Buss Precision Mold Inc. (BPM; Clackamas, OR) may be small in number with 10 employees, but possesses the technology—namely a DMC 105V Linear VMC from DMG/Mori Seiki USA, Inc. (Hoffman Estates, IL)—of a larger shop to tackle molds up to 36” x 48”. This includes collapsible core, unscrewing, overmolding tools and complex action designs needing extremely high accuracy across the entire machining envelope. It was for these reasons the company sought a machine with a larger work envelope without sacrificing accuracy.
According to BPM President Jonathan Buss, tolerances and finishes on the company’s molds are tailored to the specific project, but most work is held to +/-.0002 tolerance on multi-cavity components, cavity, cores and parting lines. Thus, BPM needed a larger capacity machine that would provide the tolerances required as well as allow through- spindle coolant for drilling operations—for drilling deep holes such as are required for ejector pins, cap screws, waterlines and other mold components through thick plates and also allows spindle orientation for tapping routines. Plus, if the machine had through-spindle coolant capabilities, BPM would not have to change machines to drill different holes.
Thus, when BPM began a search at IMTS for a high-speed milling machine with a larger size capacity, through-spindle coolant capabilities were a requirement. “I gathered information from prospective builders, reviewed their offerings and then picked several to see in person at IMTS,” Buss recalls. “We had high-speed-machining centers, but we could not drill or tap holes on them. We wanted a machine with the additional solution of ‘through-spindle coolant and tapping’ on a 18K spindle.”
Buss decided upon the 105V for its larger machining envelope (due to the portal or bridge construction), linear drives, glass scales and through spindle coolant capability with an 18K-RPM spindle for drilling—as well as milling—on the same machine. “Most high-speed milling machines do not offer through-spindle coolant for drilling ejector pin holes, or thread milling so they must be moved to another machine for that process,” he notes. “We can eliminate a step in the manufacturing process for pre-hard steel molds.” Buss adds the machine work envelope access is superior to most vertical machines of any configuration, allowing unrestricted access to two sides of the machine table.
DMG/Mori Seiki USA Executive VP Randy Harland points out that this machine does “extremely well” in mold shops for the reasons Buss outlines above. “The construction of the machine, its rigid bridge-type design, and the control technology give the 105V a unique advantage in milling of mold cores and cavities,” he says.

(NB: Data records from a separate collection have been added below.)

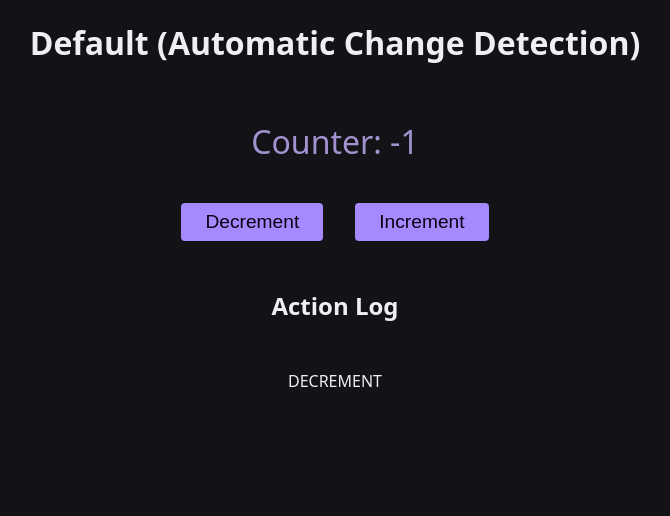
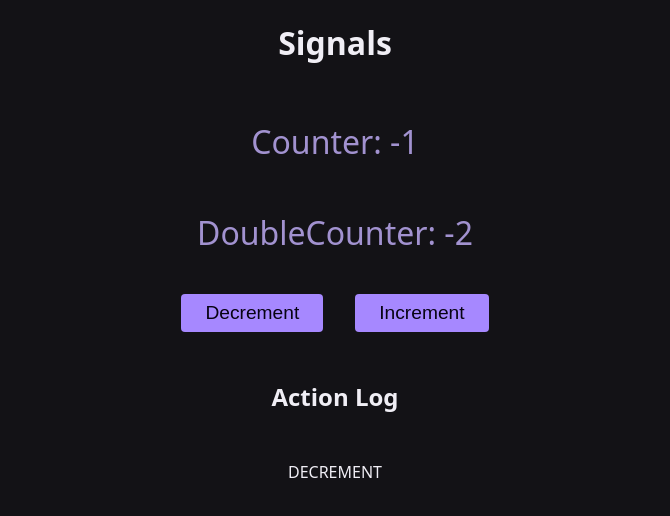
Before and after one commit to davidmstirn/angular-app, an Angular app in the folder my-first-app/: page / in a window 1280 px wide. Both pictures are taken after a click on the button "Decrement". Shown: the top 516 px of the page, without its empty margins (305-975 px from the left). Built offline with nearby package versions, Linux system fonts and the light colour scheme.

Commit message:
Section complete

```diff
--- a/my-first-app/angular.json
+++ b/my-first-app/angular.json
@@ -94,5 +94,8 @@
         }
       }
     }
+  },
+  "cli": {
+    "analytics": false
   }
 }
--- a/my-first-app/src/app/app.component.html
+++ b/my-first-app/src/app/app.component.html
@@ -1 +1 @@
-<app-default></app-default>
+<app-signals></app-signals>
--- a/my-first-app/src/app/app.component.ts
+++ b/my-first-app/src/app/app.component.ts
@@ -1,11 +1,12 @@
 import { Component } from '@angular/core';
 
 import { DefaultComponent } from './default/default.component';
+import {SignalsComponent} from "./signals/signals.component";
 
 @Component({
     selector: 'app-root',
     templateUrl: './app.component.html',
     standalone: true,
-    imports: [DefaultComponent]
+    imports: [DefaultComponent, SignalsComponent]
 })
 export class AppComponent {}
--- /dev/null
+++ b/my-first-app/src/app/signals/signals.component.html
@@ -0,0 +1,15 @@
+<h1>Signals</h1>
+
+<div id="counter">
+  <p class="counter-output">Counter: {{ counter() }}</p>
+  <p class="counter-output">DoubleCounter: {{ doubleCounter() }}</p>
+  <div id="counter-btns">
+    <button (click)="decrement()">Decrement</button>
+    <button (click)="increment()">Increment</button>
+  </div>
+</div>
+
+<h2>Action Log</h2>
+<ol id="log">
+  <li *ngFor="let action of actions()">{{ action }}</li>
+</ol>
--- /dev/null
+++ b/my-first-app/src/app/signals/signals.component.ts
@@ -0,0 +1,29 @@
+import { NgFor } from '@angular/common';
+import {Component, computed, effect, signal} from '@angular/core';
+
+@Component({
+  selector: 'app-signals',
+  templateUrl: './signals.component.html',
+  standalone: true,
+  imports: [NgFor],
+})
+export class SignalsComponent {
+  actions = signal<string[]>([]);
+  counter = signal<number>(0);
+  doubleCounter = computed(() => this.counter() * 2);
+
+  constructor() {
+    effect(() => console.log(this.counter()));
+  }
+
+  increment() {
+    // this.counter.update((c) => c + 1);
+    this.counter.set(this.counter() + 1);
+    this.actions.mutate((a) => a.push('INCREMENT'));
+  }
+
+  decrement() {
+    this.counter.update((c) => c - 1);
+    this.actions.update((a) => [...a, 'DECREMENT']);
+  }
+}
--- a/my-first-app/src/styles.css
+++ b/my-first-app/src/styles.css
@@ -23,7 +23,7 @@ h1, h2 {
   text-align: center;
 }
 
-#counter-output {
+.counter-output {
   font-size: 2rem;
   padding: 0.5rem 1.5rem;
   color: #a292d0;
```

The machine also yielded improved surface finish. “The linear motors produced a noticeable surface finish advantage of the ball screw machines,” Buss elaborates. “We have run the same exact program, cutting tools, steel material and machining parameter on the ball screw machines, and the results are very impressive. The improved surface finish requires less polishing when specifications such as texturing or mirror finishes are required.”
Furthermore, the DMG linear drives are extremely accurate, without any axis reversal errors, Buss continues. “In recent ball bar runs, the technician thought his testing unit was malfunctioning as he had never seen a machine test so accurately on a round test pattern,” he explains. “He had to make the program out of round to confirm it was actually following the prescribed path, and once he saw the change in test data, reverted back to the original program—confirming his initial testing. He stated numerous times he had never seen a machine so accurate.”
Expanded Work, Uninterrupted
Buss is satisfied with the way the 105V has allowed BPM to take on the building of larger molds, or allow multiple workpieces to be setup and run without interruption. “One of our first jobs that utilized the extra machine travel and accuracy on the DMG was a 12-foot long mold for molding continuous conveyor belt sidewalls,” Buss recalls. “It was made up of four 3-foot sections. We would not have previously taken on a project of this size without the added travel of the machine.”
Additionally, Buss points out that these machines have allowed his moldmakers to concentrate on getting their jobs done, “instead of chasing around machining tolerance or thermal growth errors.” And, the company has reduced leadtimes significantly over when it was using conventional machinery. Buss says it is hard to measure the leadtime reduction definitively as workpieces vary. However, he says in some cases the company has spent less time polishing completed molding surfaces—at times up to 50 percent.
Keith Foster, Account Manager at DMG/Mori Seiki dealer Ellison Technologies (Indianapolis, IN), adds, “Our DMG/Mori Seiki customers that utilize DMG High Speed Linear Technology have seen great improvements in mold contouring accuracy and surface finish quality—all with a reduced cycle time. Another benefit often overlooked is that they get longer cutting tool life, which helps reduce cutting tool costs for their jobs.”
“Using high accuracy milling tools—like OSG cutters and Haimer or Lyndex/Nikken toolholders on the DMG—allows us to take advantage of the accuracies and speed of the machine for a complete process,” Buss concludes. “Using highly accurate machines allows more efficient utilization of manpower and machine time—saving time and money for the customer and making BPM more profitable.”